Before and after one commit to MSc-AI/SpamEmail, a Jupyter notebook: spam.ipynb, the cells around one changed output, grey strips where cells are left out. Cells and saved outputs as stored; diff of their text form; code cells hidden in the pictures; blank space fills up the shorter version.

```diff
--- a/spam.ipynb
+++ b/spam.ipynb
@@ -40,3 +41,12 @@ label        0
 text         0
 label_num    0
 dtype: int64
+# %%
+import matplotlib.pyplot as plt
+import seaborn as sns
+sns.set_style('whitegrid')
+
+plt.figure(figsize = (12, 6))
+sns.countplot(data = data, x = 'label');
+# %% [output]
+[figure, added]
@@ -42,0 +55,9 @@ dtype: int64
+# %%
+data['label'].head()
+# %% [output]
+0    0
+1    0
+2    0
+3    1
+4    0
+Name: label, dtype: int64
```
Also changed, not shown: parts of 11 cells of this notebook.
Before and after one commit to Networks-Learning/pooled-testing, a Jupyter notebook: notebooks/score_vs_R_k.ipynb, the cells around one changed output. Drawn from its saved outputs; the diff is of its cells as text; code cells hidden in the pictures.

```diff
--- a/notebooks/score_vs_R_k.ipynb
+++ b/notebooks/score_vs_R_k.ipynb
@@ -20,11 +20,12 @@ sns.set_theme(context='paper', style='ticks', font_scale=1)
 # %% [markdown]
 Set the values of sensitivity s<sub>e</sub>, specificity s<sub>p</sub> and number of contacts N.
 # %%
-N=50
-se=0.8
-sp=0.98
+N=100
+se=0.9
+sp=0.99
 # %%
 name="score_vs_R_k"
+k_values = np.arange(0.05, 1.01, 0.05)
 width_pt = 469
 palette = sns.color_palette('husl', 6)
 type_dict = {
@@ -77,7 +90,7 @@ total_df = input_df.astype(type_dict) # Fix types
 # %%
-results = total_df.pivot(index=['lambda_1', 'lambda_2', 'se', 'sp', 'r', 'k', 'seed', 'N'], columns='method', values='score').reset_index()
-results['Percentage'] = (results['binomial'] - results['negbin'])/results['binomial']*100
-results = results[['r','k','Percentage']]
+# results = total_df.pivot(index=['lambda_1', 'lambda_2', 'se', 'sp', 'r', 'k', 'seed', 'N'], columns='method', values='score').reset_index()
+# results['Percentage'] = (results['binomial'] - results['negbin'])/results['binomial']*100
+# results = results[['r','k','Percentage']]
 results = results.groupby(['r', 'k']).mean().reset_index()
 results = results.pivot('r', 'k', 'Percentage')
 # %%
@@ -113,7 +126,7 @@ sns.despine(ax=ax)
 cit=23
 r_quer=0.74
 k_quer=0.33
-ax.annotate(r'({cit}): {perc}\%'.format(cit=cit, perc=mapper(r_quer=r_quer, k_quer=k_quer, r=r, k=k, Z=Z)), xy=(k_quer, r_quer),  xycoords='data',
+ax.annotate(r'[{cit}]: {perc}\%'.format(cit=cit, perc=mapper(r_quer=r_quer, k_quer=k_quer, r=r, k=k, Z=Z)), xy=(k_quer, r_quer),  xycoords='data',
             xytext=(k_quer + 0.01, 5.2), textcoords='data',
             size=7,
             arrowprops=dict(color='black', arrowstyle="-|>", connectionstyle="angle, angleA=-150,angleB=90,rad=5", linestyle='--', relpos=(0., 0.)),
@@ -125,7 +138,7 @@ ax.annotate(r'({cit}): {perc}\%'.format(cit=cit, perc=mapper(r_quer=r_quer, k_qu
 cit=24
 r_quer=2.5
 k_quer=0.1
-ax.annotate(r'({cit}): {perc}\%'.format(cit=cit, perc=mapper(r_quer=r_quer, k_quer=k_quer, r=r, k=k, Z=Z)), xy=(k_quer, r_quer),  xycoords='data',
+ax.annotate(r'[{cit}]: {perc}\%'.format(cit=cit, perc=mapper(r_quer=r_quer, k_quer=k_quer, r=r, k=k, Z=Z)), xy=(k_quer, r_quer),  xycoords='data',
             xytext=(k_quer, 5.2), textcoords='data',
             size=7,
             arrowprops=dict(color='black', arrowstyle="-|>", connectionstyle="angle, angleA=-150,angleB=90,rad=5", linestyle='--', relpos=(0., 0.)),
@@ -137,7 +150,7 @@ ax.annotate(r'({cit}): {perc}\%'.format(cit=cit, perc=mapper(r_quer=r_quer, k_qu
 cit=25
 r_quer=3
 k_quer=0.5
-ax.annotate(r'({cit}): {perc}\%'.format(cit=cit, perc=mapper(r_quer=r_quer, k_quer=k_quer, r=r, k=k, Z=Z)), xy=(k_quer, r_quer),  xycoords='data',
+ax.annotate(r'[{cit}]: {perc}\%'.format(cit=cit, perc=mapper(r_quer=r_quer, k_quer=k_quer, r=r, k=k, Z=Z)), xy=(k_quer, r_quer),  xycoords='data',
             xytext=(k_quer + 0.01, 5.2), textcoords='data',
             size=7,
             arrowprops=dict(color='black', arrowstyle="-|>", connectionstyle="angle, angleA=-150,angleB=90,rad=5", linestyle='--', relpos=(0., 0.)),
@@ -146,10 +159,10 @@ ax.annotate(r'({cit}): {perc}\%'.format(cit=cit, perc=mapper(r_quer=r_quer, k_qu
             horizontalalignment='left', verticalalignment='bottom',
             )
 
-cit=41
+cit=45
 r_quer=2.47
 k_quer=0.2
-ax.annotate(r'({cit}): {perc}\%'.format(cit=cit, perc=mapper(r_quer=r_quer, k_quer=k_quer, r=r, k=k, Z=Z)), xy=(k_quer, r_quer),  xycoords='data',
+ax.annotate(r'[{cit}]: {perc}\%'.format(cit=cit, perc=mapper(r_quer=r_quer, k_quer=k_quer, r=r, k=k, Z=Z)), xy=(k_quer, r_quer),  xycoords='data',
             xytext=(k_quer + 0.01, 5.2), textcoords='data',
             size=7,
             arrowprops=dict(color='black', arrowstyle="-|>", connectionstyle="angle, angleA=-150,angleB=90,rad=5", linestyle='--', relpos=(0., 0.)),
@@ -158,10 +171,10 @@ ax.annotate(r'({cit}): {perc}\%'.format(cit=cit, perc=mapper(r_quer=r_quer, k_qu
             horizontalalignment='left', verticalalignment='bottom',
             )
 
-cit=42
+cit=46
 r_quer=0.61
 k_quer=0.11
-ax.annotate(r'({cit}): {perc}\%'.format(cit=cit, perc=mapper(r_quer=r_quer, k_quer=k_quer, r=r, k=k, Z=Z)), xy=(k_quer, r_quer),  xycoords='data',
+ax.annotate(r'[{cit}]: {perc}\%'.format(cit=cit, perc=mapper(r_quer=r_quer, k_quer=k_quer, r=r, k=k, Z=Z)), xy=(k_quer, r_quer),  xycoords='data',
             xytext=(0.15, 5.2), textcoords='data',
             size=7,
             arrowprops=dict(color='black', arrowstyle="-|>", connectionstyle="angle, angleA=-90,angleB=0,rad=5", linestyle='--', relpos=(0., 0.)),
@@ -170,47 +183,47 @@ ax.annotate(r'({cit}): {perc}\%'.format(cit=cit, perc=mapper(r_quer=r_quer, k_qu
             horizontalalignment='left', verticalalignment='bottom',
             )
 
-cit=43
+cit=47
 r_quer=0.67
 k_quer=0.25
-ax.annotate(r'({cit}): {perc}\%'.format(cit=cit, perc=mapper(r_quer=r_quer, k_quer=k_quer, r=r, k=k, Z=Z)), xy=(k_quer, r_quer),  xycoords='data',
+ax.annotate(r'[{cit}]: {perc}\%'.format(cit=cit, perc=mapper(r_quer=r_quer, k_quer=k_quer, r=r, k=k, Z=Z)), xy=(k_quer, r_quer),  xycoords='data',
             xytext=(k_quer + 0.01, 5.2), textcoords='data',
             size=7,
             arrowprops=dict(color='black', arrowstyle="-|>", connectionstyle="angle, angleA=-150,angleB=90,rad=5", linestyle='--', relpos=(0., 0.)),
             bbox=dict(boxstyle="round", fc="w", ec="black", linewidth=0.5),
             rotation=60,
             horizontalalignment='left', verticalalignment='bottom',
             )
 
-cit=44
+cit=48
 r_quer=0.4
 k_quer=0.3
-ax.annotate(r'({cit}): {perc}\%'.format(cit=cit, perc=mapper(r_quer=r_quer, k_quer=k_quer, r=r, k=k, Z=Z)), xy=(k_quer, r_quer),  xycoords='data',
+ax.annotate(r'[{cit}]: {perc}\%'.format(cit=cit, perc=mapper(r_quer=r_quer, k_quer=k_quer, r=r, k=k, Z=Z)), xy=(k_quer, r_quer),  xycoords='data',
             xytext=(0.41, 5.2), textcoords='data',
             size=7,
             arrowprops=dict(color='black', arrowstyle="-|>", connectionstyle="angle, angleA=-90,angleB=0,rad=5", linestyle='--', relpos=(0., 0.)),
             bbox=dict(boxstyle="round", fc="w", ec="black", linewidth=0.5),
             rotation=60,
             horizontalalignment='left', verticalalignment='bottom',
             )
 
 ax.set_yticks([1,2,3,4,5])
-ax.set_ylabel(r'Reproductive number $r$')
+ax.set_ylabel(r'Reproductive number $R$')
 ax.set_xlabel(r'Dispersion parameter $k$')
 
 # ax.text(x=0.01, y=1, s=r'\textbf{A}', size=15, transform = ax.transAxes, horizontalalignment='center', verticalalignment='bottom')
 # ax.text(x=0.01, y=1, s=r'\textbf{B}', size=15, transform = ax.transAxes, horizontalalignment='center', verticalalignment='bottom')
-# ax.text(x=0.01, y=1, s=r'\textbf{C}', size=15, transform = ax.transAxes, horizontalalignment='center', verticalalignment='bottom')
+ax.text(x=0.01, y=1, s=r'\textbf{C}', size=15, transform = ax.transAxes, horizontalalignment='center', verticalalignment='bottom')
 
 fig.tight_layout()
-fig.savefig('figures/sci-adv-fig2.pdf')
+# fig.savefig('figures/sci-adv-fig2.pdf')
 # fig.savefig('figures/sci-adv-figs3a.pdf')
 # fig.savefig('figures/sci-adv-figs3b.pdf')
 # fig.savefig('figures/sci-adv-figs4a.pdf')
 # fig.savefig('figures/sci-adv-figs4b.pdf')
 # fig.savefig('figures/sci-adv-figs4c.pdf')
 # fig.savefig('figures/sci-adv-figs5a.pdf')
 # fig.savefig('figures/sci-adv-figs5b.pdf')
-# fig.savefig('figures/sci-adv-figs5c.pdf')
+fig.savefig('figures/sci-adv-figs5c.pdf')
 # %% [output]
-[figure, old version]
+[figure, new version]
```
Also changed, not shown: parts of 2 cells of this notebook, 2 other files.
________________________________________
Lines containing the word "results": copy every one of them from the records above.

-results = total_df.pivot(index=['lambda_1', 'lambda_2', 'se', 'sp', 'r', 'k', 'seed', 'N'], columns='method', values='score').reset_index()
-results['Percentage'] = (results['binomial'] - results['negbin'])/results['binomial']*100
-results = results[['r','k','Percentage']]
+# results = total_df.pivot(index=['lambda_1', 'lambda_2', 'se', 'sp', 'r', 'k', 'seed', 'N'], columns='method', values='score').reset_index()
+# results['Percentage'] = (results['binomial'] - results['negbin'])/results['binomial']*100
+# results = results[['r','k','Percentage']]
 results = results.groupby(['r', 'k']).mean().reset_index()
 results = results.pivot('r', 'k', 'Percentage')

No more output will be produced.